A company should listen to its customers. After all, that is what keeps a company in business. A company should listen to its employees, because those are the people who keep them running smoothly, to the customer's benefit. A company should listen to its shareholders, since those are the owners of the company. Why not listen to stakeholders?
The reason is that stakeholders are not shareholders, employees, or even customers. They maya not even live anywhere near the company's locations. They are not seeking to help the company, and their interests are often contrary to those of the employees, the employer, and the business owners. How could this be?
A large number of these "stakeholders" seeking input in the business world are environmental groups. Many environmentalist groups actively seek the deindustrialization of the Western World. Their plans of preventing expansion of existing facilities are only a first step. After years of preventing expansion at major oil refineries in the US, their pleasure at shutting down the largest refinery in California early 2009 was proof of this larger goal.
We also see this in the interference of building new power generation. Groups have fought against the construction of solar farms for fear of disturbing desert tortoises and wind mills for fear of ruining rich people's views. Roads and infrastructure cannot be built because they will lead to more traffic and demand, yet a growing population is supposed to do more with less. Higher operating costs hurt business. Not being able to offer the same product at a similar or lower cost hurts customers.
Another large segment of these new "stakeholders" are unions. Unions are overwhelmingly in favor of high wages regardless of productivity levels, lend themselves to corruption despite the damage this causes companies and employees, and often only focus on the cash flow membership brings to unions instead of any actual financial benefit brought to employees. Unions bring high costs, decreased profitability, and often interfere in efficient operation of a company. The demand that they be allowed in as a stakeholder is a direct contradiction to shareholder interests.

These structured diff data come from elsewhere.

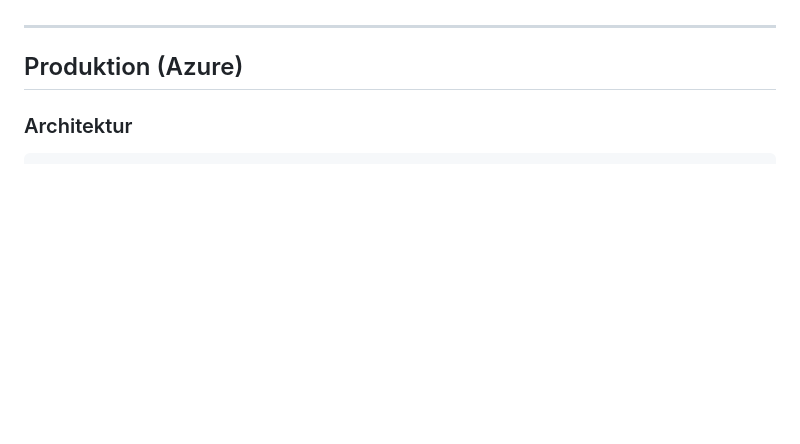
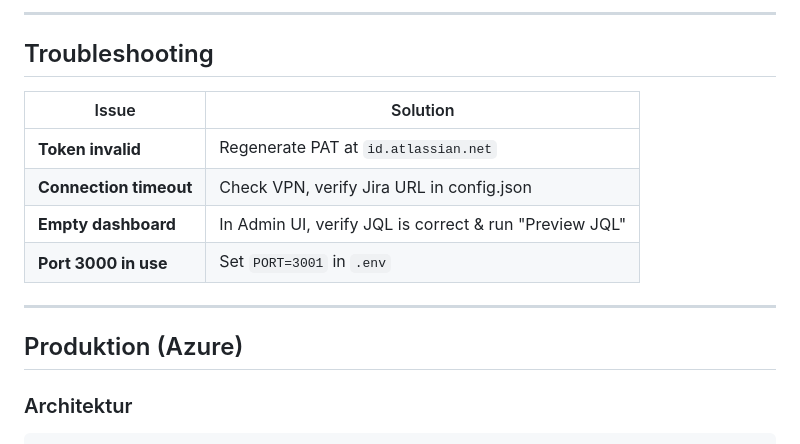
Before and after one commit to 0xJoe1074/flow-dashboard-prototype, a Markdown page: README.md, the part around one of its changes. Rendered like a GitHub page; blank space fills up the shorter version.

```diff
--- a/README.md
+++ b/README.md
@@ -51,3 +151,13 @@ Alle Team-Konfigurationen werden über die Admin-UI unter `/admin` verwaltet und
+---
+
+## Troubleshooting
+
+| Issue | Solution |
+|-------|----------|
+| **Token invalid** | Regenerate PAT at `id.atlassian.net` |
+| **Connection timeout** | Check VPN, verify Jira URL in config.json |
+| **Empty dashboard** | In Admin UI, verify JQL is correct & run "Preview JQL" |
+| **Port 3000 in use** | Set `PORT=3001` in `.env` |
 
 ---
 
```
Also changed, not shown: other parts of README.md (+131 -31 lines).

Ask GM bond holders and internal stakeholders if they appreciated GM listening to the unions. Ask GE stock owners if they like the company paying off environmental groups. Ask many of the bailed out banks that let environmental and green groups veto third world infrastructure projects because they might harm the environment. Listen to your shareholders. Listen to your internal stakeholders who actually work for the company. But don't listen to the external "stakeholders", or your business and the world economy will suffer as a result.
Health Knowledge. Identifying and Managing Internal and External Stakeholder Interests. Accessed October 14th, 2012.